In this appeal of a zoning violation notice, the Commonwealth Court was asked to determine whether short-term rentals of entire properties, made common by services such as AirBnB, are encompassed by existing definitions for more traditional uses, such as tourist homes, hotels, or motels. In strictly applying the terms of the applicable ordinance, the Court concluded that “shoe-horning” such uses into existing definitions was improper, and the regulation of such uses must be done by amending the applicable zoning ordinance.
Property Owners were issued a notice of violation by the Township’s zoning officer asserting they were using their property as a “tourist home,” an impermissible use in the applicable zoning district. Property Owners appealed the notice, asserting their use of the property for short-term rentals ranging from less than two weeks to a month, were instead “vacation rentals” that were a permissible use of a single-family dwelling. The zoning hearing board upheld the violation notice and Property Owners appealed to the Court of Common Pleas of Monroe County. The trial court affirmed the zoning hearing board’s determination, and Property Owners appealed to the Commonwealth Court.
On appeal, the Commonwealth Court reversed. It found that the Property Owners’ use of the property met the definition of a single-family home in the ordinance because it had been “designed for or occupied exclusively for one family,” and the vacation rental of the entire home bore no relation to the bedroom-by-bedroom rental that was the hallmark of a tourist home. The court concluded that while services such as AirBnB have expanded the possible uses of a single-family dwelling, the Township must address these new uses in the Zoning Ordinance and not by simply shoe-horning the use into the definition of “tourist home.”

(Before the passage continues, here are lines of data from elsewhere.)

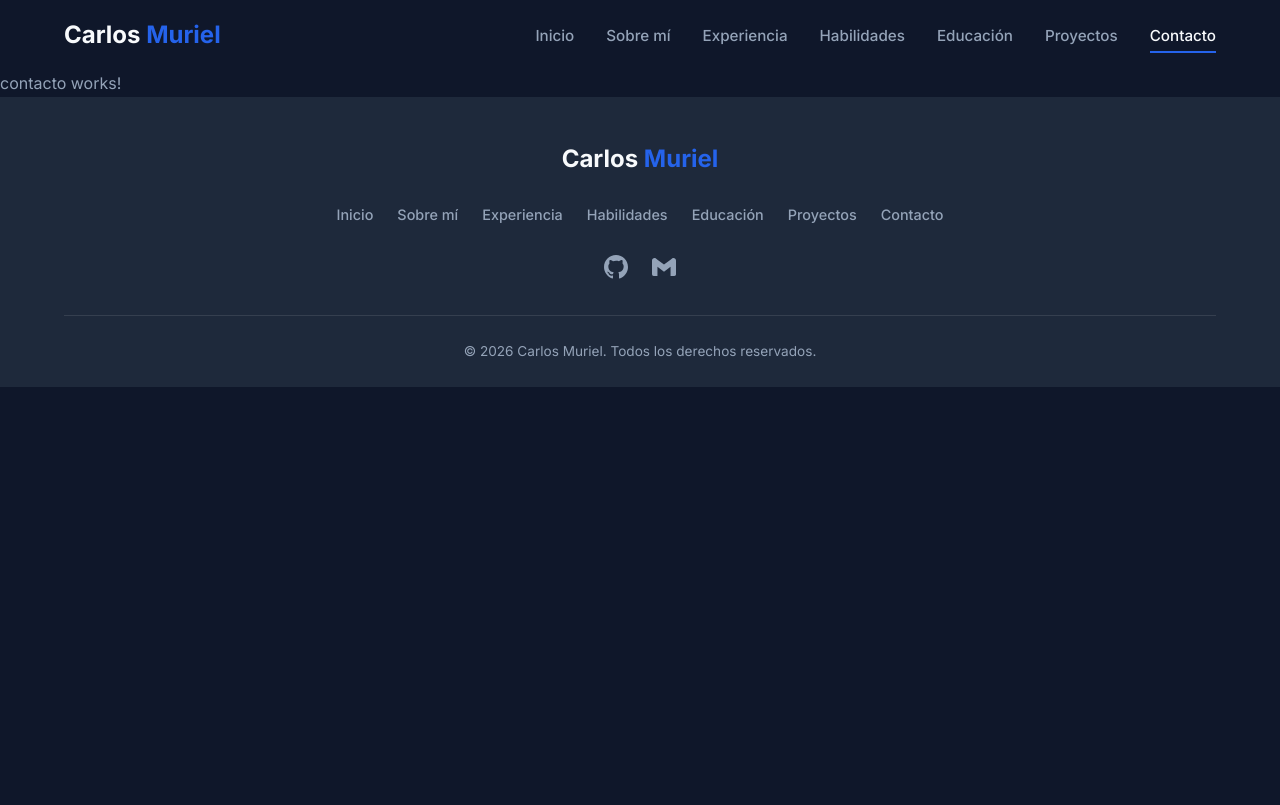
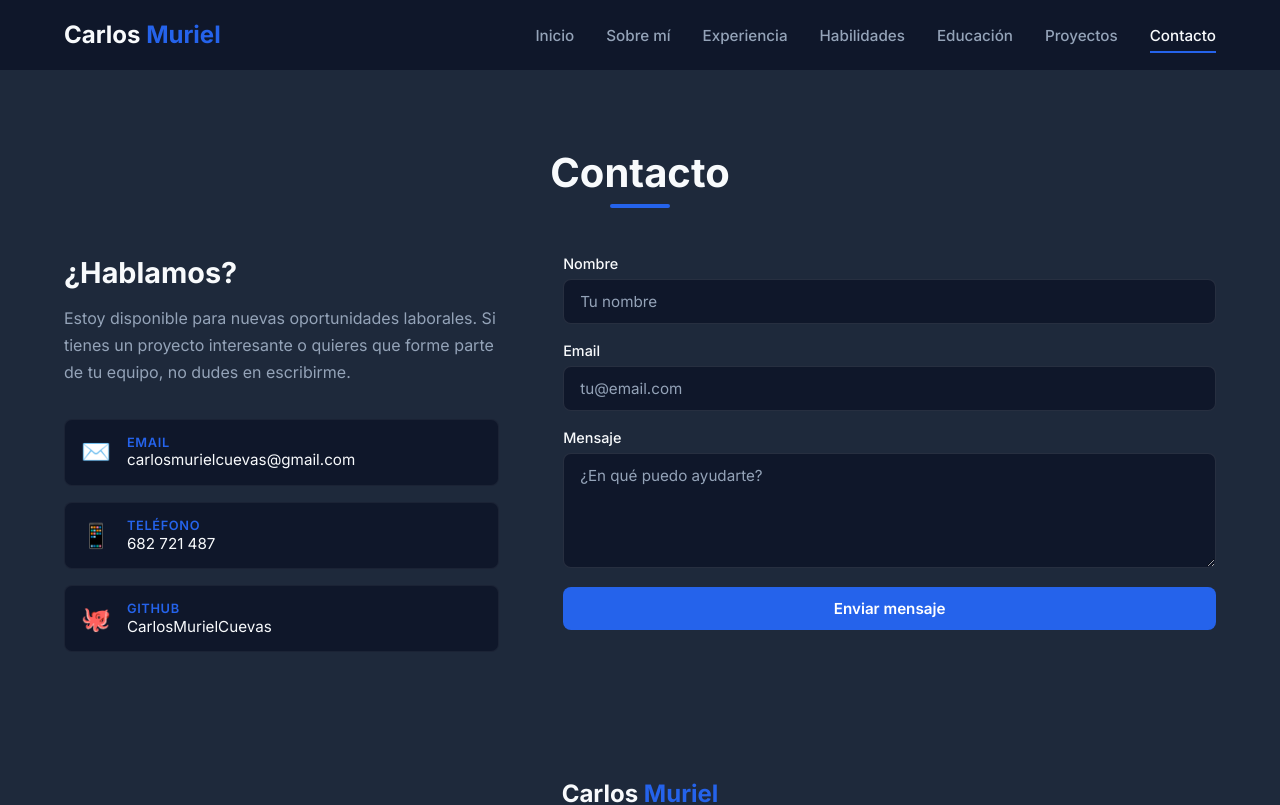
Before and after one commit to CarlosMurielCuevas/portfolio, an Angular app: page /contacto in a window 1280 px wide. Shown: the top 805 px of the page. Built offline with nearby package versions, Linux system fonts and the light colour scheme.

Commit message:
feat: formulario de contacto integrado con EmailJS

```diff
--- a/package.json
+++ b/package.json
@@ -28,6 +28,7 @@
     "@angular/forms": "^20.3.0",
     "@angular/platform-browser": "^20.3.0",
     "@angular/router": "^20.3.0",
+    "@emailjs/browser": "^4.4.1",
     "normalize.css": "^8.0.1",
     "rxjs": "~7.8.0",
     "tslib": "^2.3.0",
--- a/src/app/features/contacto/contacto.html
+++ b/src/app/features/contacto/contacto.html
@@ -1 +1,69 @@
-<p>contacto works!</p>
+<section class="seccion contacto">
+  <div class="contenedor">
+
+    <div class="seccion-titulo">
+      <h2>Contacto</h2>
+      <span></span>
+    </div>
+
+    <div class="contacto__contenedor">
+
+      <div class="contacto__info">
+        <h3>¿Hablamos?</h3>
+        <p>Estoy disponible para nuevas oportunidades laborales. Si tienes un proyecto interesante o quieres que forme parte de tu equipo, no dudes en escribirme.</p>
+
+        <div class="contacto__datos">
+          <a href="mailto:carlosmurielcuevas@gmail.com" class="contacto__dato">
+            <div class="contacto__dato-icono">✉️</div>
+            <div>
+              <span class="contacto__dato-label">Email</span>
+              <span class="contacto__dato-valor">carlosmurielcuevas&#64;gmail.com</span>
+            </div>
+          </a>
+          <a href="tel:682721487" class="contacto__dato">
+            <div class="contacto__dato-icono">📱</div>
+            <div>
+              <span class="contacto__dato-label">Teléfono</span>
+              <span class="contacto__dato-valor">682 721 487</span>
+            </div>
+          </a>
+          <a href="https://github.com/CarlosMurielCuevas" target="_blank" rel="noopener noreferrer" class="contacto__dato">
+            <div class="contacto__dato-icono">🐙</div>
+            <div>
+              <span class="contacto__dato-label">GitHub</span>
+              <span class="contacto__dato-valor">CarlosMurielCuevas</span>
+            </div>
+          </a>
+        </div>
+      </div>
+
+      <div class="contacto__formulario">
+        <div class="contacto__exito" *ngIf="enviado()">
+          ✅ ¡Mensaje enviado correctamente! Me pondré en contacto contigo pronto.
+        </div>
+
+        <div class="contacto__error" *ngIf="error()">
+          ❌ Hubo un error al enviar el mensaje. Inténtalo de nuevo.
+        </div>
+
+        <div class="contacto__campo">
+          <label>Nombre</label>
+          <input type="text" [(ngModel)]="nombre" placeholder="Tu nombre" />
+        </div>
+        <div class="contacto__campo">
+          <label>Email</label>
+          <input type="email" [(ngModel)]="email" placeholder="tu@email.com" />
+        </div>
+        <div class="contacto__campo">
+          <label>Mensaje</label>
+          <textarea [(ngModel)]="mensaje" placeholder="¿En qué puedo ayudarte?" rows="5"></textarea>
+        </div>
+
+        <button class="btn btn--primario" (click)="enviarFormulario()" [disabled]="cargando()">
+          {{ cargando() ? 'Enviando...' : 'Enviar mensaje' }}
+        </button>
+      </div>
+
+    </div>
+  </div>
+</section>
--- a/src/app/features/contacto/contacto.scss
+++ b/src/app/features/contacto/contacto.scss
@@ -0,0 +1,157 @@
+@use '../../../styles/variables' as *;
+@use '../../../styles/mixins' as *;
+
+.contacto {
+  background-color: $color-fondo-secundario;
+
+  &__contenedor {
+    display: grid;
+    grid-template-columns: 1fr 1.5fr;
+    gap: 4rem;
+    align-items: start;
+
+    @include tablet-down {
+      grid-template-columns: 1fr;
+    }
+  }
+
+  &__info {
+    h3 {
+      font-size: 1.8rem;
+      color: $color-texto;
+      margin-bottom: 1rem;
+    }
+
+    p {
+      color: $color-texto-secundario;
+      margin-bottom: 2rem;
+    }
+  }
+
+  &__datos {
+    display: flex;
+    flex-direction: column;
+    gap: 1rem;
+  }
+
+  &__dato {
+    display: flex;
+    align-items: center;
+    gap: 1rem;
+    padding: 1rem;
+    background-color: $color-fondo;
+    border-radius: $border-radius;
+    border: 1px solid rgba(255, 255, 255, 0.05);
+    transition: $transicion;
+    color: $color-texto;
+
+    &:hover {
+      border-color: $color-primario;
+      transform: translateX(5px);
+    }
+
+    &-icono {
+      font-size: 1.5rem;
+    }
+
+    &-label {
+      display: block;
+      font-size: 0.8rem;
+      color: $color-primario;
+      font-weight: 600;
+      text-transform: uppercase;
+      letter-spacing: 0.05em;
+    }
+
+    &-valor {
+      font-size: 0.95rem;
+      color: $color-texto;
+    }
+  }
+
+  &__formulario {
+    display: flex;
+    flex-direction: column;
+    gap: 1.2rem;
+  }
+
+  &__campo {
+    display: flex;
+    flex-direction: column;
+    gap: 0.4rem;
+
+    label {
+      font-size: 0.9rem;
+      color: $color-texto;
+      font-weight: 500;
+    }
+
+    input, textarea {
+      background-color: $color-fondo;
+      border: 1px solid rgba(255, 255, 255, 0.1);
+      border-radius: $border-radius;
+      padding: 0.8rem 1rem;
+      color: $color-texto;
+      font-family: $fuente-principal;
+      font-size: 0.95rem;
+      transition: $transicion;
+      resize: vertical;
+
+      &::placeholder {
+        color: $color-texto-secundario;
+      }
+
+      &:focus {
+        outline: none;
+        border-color: $color-primario;
+        box-shadow: 0 0 0 3px rgba($color-primario, 0.15);
+      }
+    }
+  }
+
+  &__exito {
+    background-color: rgba(#22c55e, 0.15);
+    border: 1px solid #22c55e;
+    color: #22c55e;
+    padding: 1rem;
+    border-radius: $border-radius;
+    font-size: 0.95rem;
+  }
+
+  &__error {
+    background-color: rgba(#ef4444, 0.15);
+    border: 1px solid #ef4444;
+    color: #ef4444;
+    padding: 1rem;
+    border-radius: $border-radius;
+    font-size: 0.95rem;
+  }
+}
+
+.btn {
+  display: inline-block;
+  padding: 0.8rem 2rem;
+  border-radius: $border-radius;
+  font-weight: 600;
+  font-size: 0.95rem;
+  transition: $transicion;
+  cursor: pointer;
+  border: none;
+
+  &--primario {
+    background-color: $color-primario;
+    color: $color-blanco;
+
+    &:hover {
+      background-color: $color-secundario;
+      transform: translateY(-2px);
+      box-shadow: $sombra;
+    }
+
+    &:disabled {
+      opacity: 0.6;
+      cursor: not-allowed;
+      transform: none;
+    }
+  }
+}
--- a/src/app/features/contacto/contacto.ts
+++ b/src/app/features/contacto/contacto.ts
@@ -1,11 +1,52 @@
-import { Component } from '@angular/core';
+import { Component, signal } from '@angular/core';
+import { CommonModule } from '@angular/common';
+import { FormsModule } from '@angular/forms';
+import emailjs from '@emailjs/browser';
 
 @Component({
   selector: 'app-contacto',
-  imports: [],
+  standalone: true,
+  imports: [CommonModule, FormsModule],
   templateUrl: './contacto.html',
-  styleUrl: './contacto.scss',
+  styleUrl: './contacto.scss'
 })
 export class ContactoComponent {
+  nombre = '';
+  email = '';
+  mensaje = '';
+  enviado = signal(false);
+  error = signal(false);
+  cargando = signal(false);
 
+  async enviarFormulario() {
+    if (!this.nombre || !this.email || !this.mensaje) return;
+
+    this.cargando.set(true);
+    this.error.set(false);
+
+    try {
+      await emailjs.send(
+        'service_zir3le9',
+        'template_ryyoyls',
+        {
+          nombre: this.nombre,
+          email: this.email,
+          mensaje: this.mensaje
+        },
+        'GIVThYiTU8wd5KZdY'
+      );
+
+      this.enviado.set(true);
+      this.nombre = '';
+      this.email = '';
+      this.mensaje = '';
+      setTimeout(() => this.enviado.set(false), 4000);
+
+    } catch (err) {
+      this.error.set(true);
+      setTimeout(() => this.error.set(false), 4000);
+    } finally {
+      this.cargando.set(false);
+    }
+  }
 }
```
Also changed, not shown: 1 other file (tests, documents, lock files or other folders).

Click here to read: Shvekh v. The ZHB of Stroud Twp., 929 CD 2016 (Pa. Commw. Ct. Feb. 6, 2017).